[Task statement]
Leaving the images out, output each entry below exactly.

---- Data excerpts

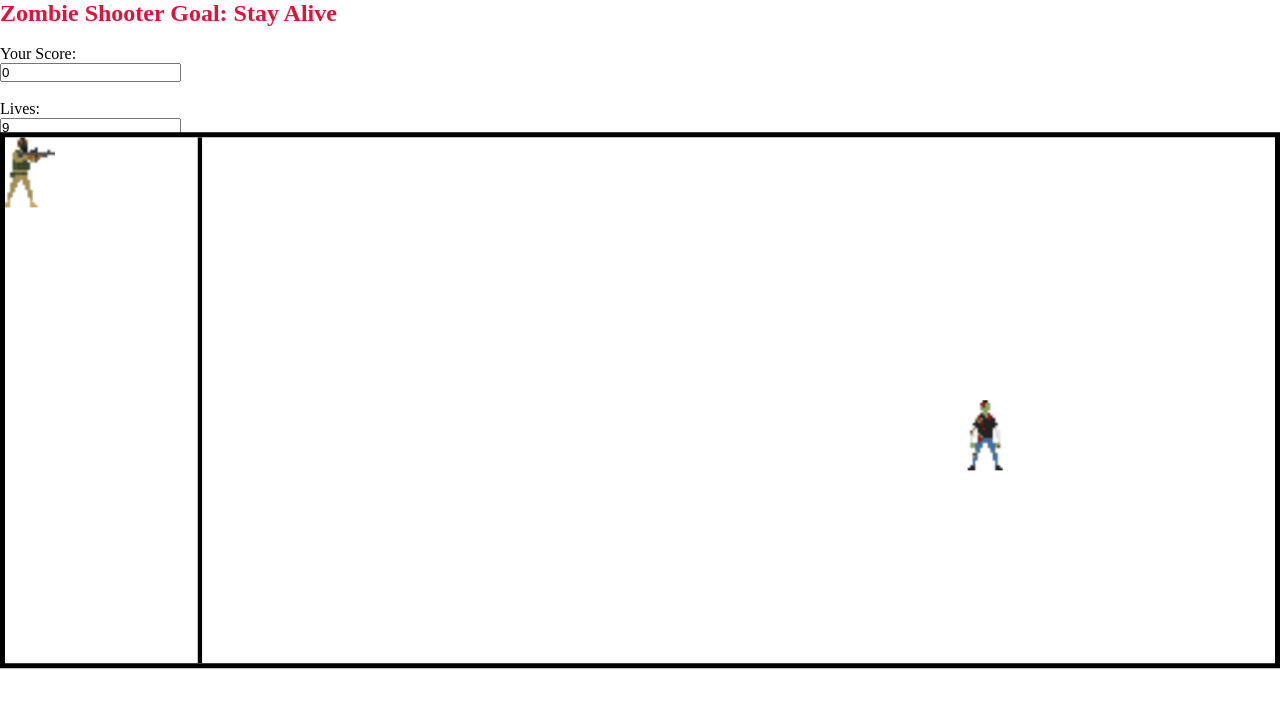
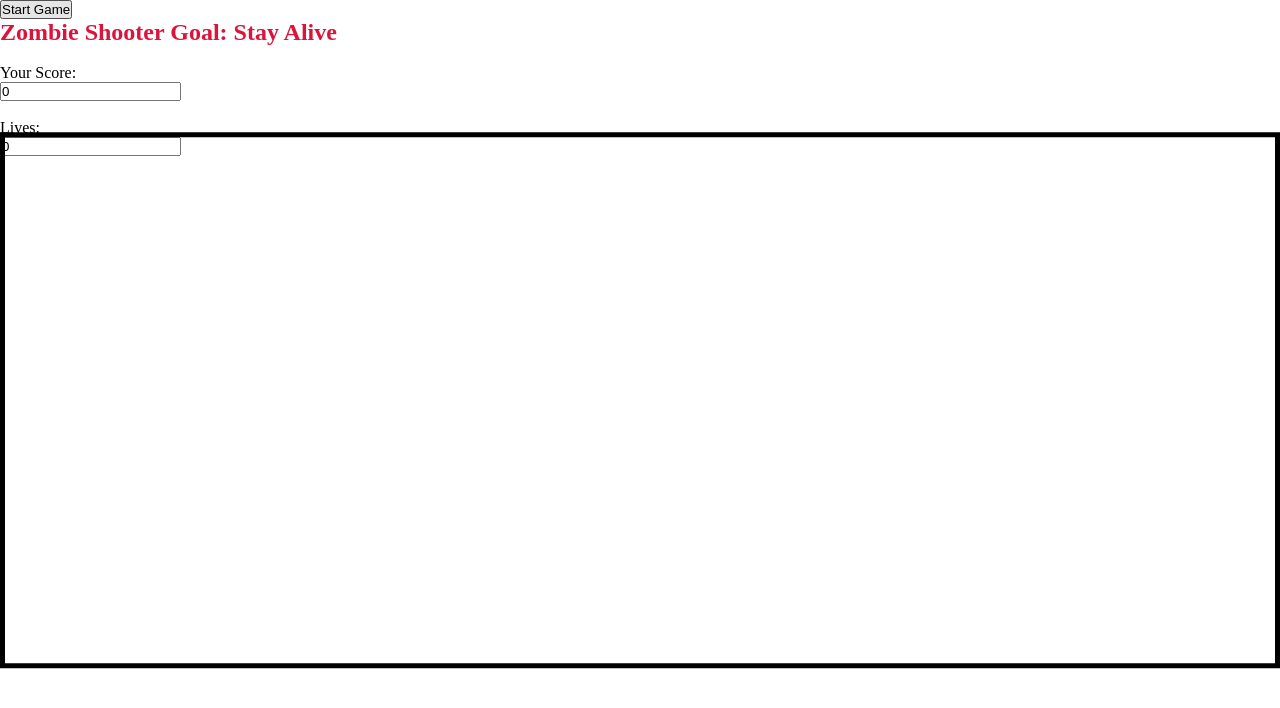
Before and after one commit to daibourne/Zombie-Shooter, a plain HTML site: page index.html in a window 1280 px wide. Drawn offline with Linux system fonts and the light colour scheme.

Commit message:
bug fix 2

```diff
--- a/index.html
+++ b/index.html
@@ -9,6 +9,9 @@
         <link rel="stylesheet" href="style.css">
     </head>
     <body>
+        <div>
+            <button name="start_button" type="button" id="start" onclick="gameLoop()">Start Game</button>
+        </div>
         <section id="game-header">
         <h1>Zombie Shooter Goal: Stay Alive</h1>
         </section>
--- a/js/gameBox.js
+++ b/js/gameBox.js
@@ -1,30 +1,15 @@
-// window.addEventListener('load', function(){
-//     const canvas = document.getElementById('game-container');
-//     const ctx = canvas.getContext('2d');
-//     canvas.width = 1050;
-//     canvas.height = 600;
-// });
 
-// let posX = 50
-// let posY = 50
-// let width = 10500
-// let height = 10500
-
-// let character = playableCharacter('../assets/Idle.png');
 let border = new Image();
 border.src = './assets/border.jpg';
 
 let character = new Image();
 character.src = './assets/marineShooter.png';
-character.onload = function () {
-  gameLoop();
-};
+// character.onload = function () {
+//   gameLoop();
+// };
 
 let zombie = new Image();
 zombie.src = './assets/zombieB.png';
-zombie.onload = function () {
-  gameLoop();
-};
 
 let canvas = document.querySelector('canvas');
 let ctx = canvas.getContext('2d');
@@ -45,12 +30,10 @@ let score = 0;
 let lives = 9;
 
 
-
-// let characterY =
-
 const FRAME_LIMIT = 12;
 
 function gameLoop() {
+
   ctx.clearRect(0, 0, canvas.width, canvas.height);
   ctx.drawImage(border, 0, 0, 5, 600, 220, 0, 5, 600)
 
@@ -72,16 +55,6 @@ function gameLoop() {
     hasMoved = true;
   }
 
-  // if (keyPresses.space) {
-  //   if (positionY >= zombieY && positionY <= zombieY + 50) {
-  //     console.log('SHOOT');
-  //     zombieX = 1400
-  //     zombieY = Math.random() * 500;
-  //     zombieSpeed + 1
-  //     // Check character Y position and compare to zombie Y position and event click
-  //   }
-  // }
-
   if (hasMoved) {
     frameCount++;
     if (frameCount >= FRAME_LIMIT) {
@@ -101,14 +74,9 @@ function gameLoop() {
     zombieY = Math.random() * 500;
     lives = lives - 1;
   }
-
-
-
-  drawFrame(//cycleLoop[currentLoopIndex],
-    0, 0, positionX, positionY);
+  drawFrame(0, 0, positionX, positionY);
   window.requestAnimationFrame(gameLoop);
 
-  // ctx.drawImage(character, 0, 0, 57, 80)
   ctx.drawImage(zombie, zombieX, zombieY, 40, 80)
 
   if (keyPresses.space) {
@@ -119,7 +87,6 @@ function gameLoop() {
       zombieSpeed = zombieSpeed + 1
       score = score + 20
       MOVEMENT_SPEED = MOVEMENT_SPEED + .5
-      // Check character Y position and compare to zombie Y position and event click
     }
   }
 
@@ -131,8 +98,6 @@ function gameLoop() {
 function drawFrame(frameX, frameY, canvasX, canvasY) {
   console.log(width, height)
   ctx.drawImage(character, canvasX, canvasY, width, height)
-  // (character,frameX * width, frameY, width, height,canvasX, canvasY, width, height);
-
 }
 
 const cycleLoop = [0, 1, 2];
@@ -160,7 +125,6 @@ let keyPresses = {};
 
 window.addEventListener('keydown', keyDownListener, false);
 function keyDownListener(event) {
-  // keyPresses[event.key] = true;
   if (event.key == ' ') {
     keyPresses['space'] = true;
   } else {
@@ -170,7 +134,6 @@ function keyDownListener(event) {
 
 window.addEventListener('keyup', keyUpListener, false);
 function keyUpListener(event) {
-  // keyPresses[event.key] = false;
   if (event.key == ' ') {
     keyPresses['space'] = false;
   } else {
```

--------

[Solution for this exercise]
Before and after one commit to daibourne/Zombie-Shooter, a plain HTML site: page index.html in a window 1280 px wide. Drawn offline with Linux system fonts and the light colour scheme.

Commit message:
bug fix 2

```diff
--- a/index.html
+++ b/index.html
@@ -9,6 +9,9 @@
         <link rel="stylesheet" href="style.css">
     </head>
     <body>
+        <div>
+            <button name="start_button" type="button" id="start" onclick="gameLoop()">Start Game</button>
+        </div>
         <section id="game-header">
         <h1>Zombie Shooter Goal: Stay Alive</h1>
         </section>
--- a/js/gameBox.js
+++ b/js/gameBox.js
@@ -1,30 +1,15 @@
-// window.addEventListener('load', function(){
-//     const canvas = document.getElementById('game-container');
-//     const ctx = canvas.getContext('2d');
-//     canvas.width = 1050;
-//     canvas.height = 600;
-// });
 
-// let posX = 50
-// let posY = 50
-// let width = 10500
-// let height = 10500
-
-// let character = playableCharacter('../assets/Idle.png');
 let border = new Image();
 border.src = './assets/border.jpg';
 
 let character = new Image();
 character.src = './assets/marineShooter.png';
-character.onload = function () {
-  gameLoop();
-};
+// character.onload = function () {
+//   gameLoop();
+// };
 
 let zombie = new Image();
 zombie.src = './assets/zombieB.png';
-zombie.onload = function () {
-  gameLoop();
-};
 
 let canvas = document.querySelector('canvas');
 let ctx = canvas.getContext('2d');
@@ -45,12 +30,10 @@ let score = 0;
 let lives = 9;
 
 
-
-// let characterY =
-
 const FRAME_LIMIT = 12;
 
 function gameLoop() {
+
   ctx.clearRect(0, 0, canvas.width, canvas.height);
   ctx.drawImage(border, 0, 0, 5, 600, 220, 0, 5, 600)
 
@@ -72,16 +55,6 @@ function gameLoop() {
     hasMoved = true;
   }
 
-  // if (keyPresses.space) {
-  //   if (positionY >= zombieY && positionY <= zombieY + 50) {
-  //     console.log('SHOOT');
-  //     zombieX = 1400
-  //     zombieY = Math.random() * 500;
-  //     zombieSpeed + 1
-  //     // Check character Y position and compare to zombie Y position and event click
-  //   }
-  // }
-
   if (hasMoved) {
     frameCount++;
     if (frameCount >= FRAME_LIMIT) {
@@ -101,14 +74,9 @@ function gameLoop() {
     zombieY = Math.random() * 500;
     lives = lives - 1;
   }
-
-
-
-  drawFrame(//cycleLoop[currentLoopIndex],
-    0, 0, positionX, positionY);
+  drawFrame(0, 0, positionX, positionY);
   window.requestAnimationFrame(gameLoop);
 
-  // ctx.drawImage(character, 0, 0, 57, 80)
   ctx.drawImage(zombie, zombieX, zombieY, 40, 80)
 
   if (keyPresses.space) {
@@ -119,7 +87,6 @@ function gameLoop() {
       zombieSpeed = zombieSpeed + 1
       score = score + 20
       MOVEMENT_SPEED = MOVEMENT_SPEED + .5
-      // Check character Y position and compare to zombie Y position and event click
     }
   }
 
@@ -131,8 +98,6 @@ function gameLoop() {
 function drawFrame(frameX, frameY, canvasX, canvasY) {
   console.log(width, height)
   ctx.drawImage(character, canvasX, canvasY, width, height)
-  // (character,frameX * width, frameY, width, height,canvasX, canvasY, width, height);
-
 }
 
 const cycleLoop = [0, 1, 2];
@@ -160,7 +125,6 @@ let keyPresses = {};
 
 window.addEventListener('keydown', keyDownListener, false);
 function keyDownListener(event) {
-  // keyPresses[event.key] = true;
   if (event.key == ' ') {
     keyPresses['space'] = true;
   } else {
@@ -170,7 +134,6 @@ function keyDownListener(event) {
 
 window.addEventListener('keyup', keyUpListener, false);
 function keyUpListener(event) {
-  // keyPresses[event.key] = false;
   if (event.key == ' ') {
     keyPresses['space'] = false;
   } else {
```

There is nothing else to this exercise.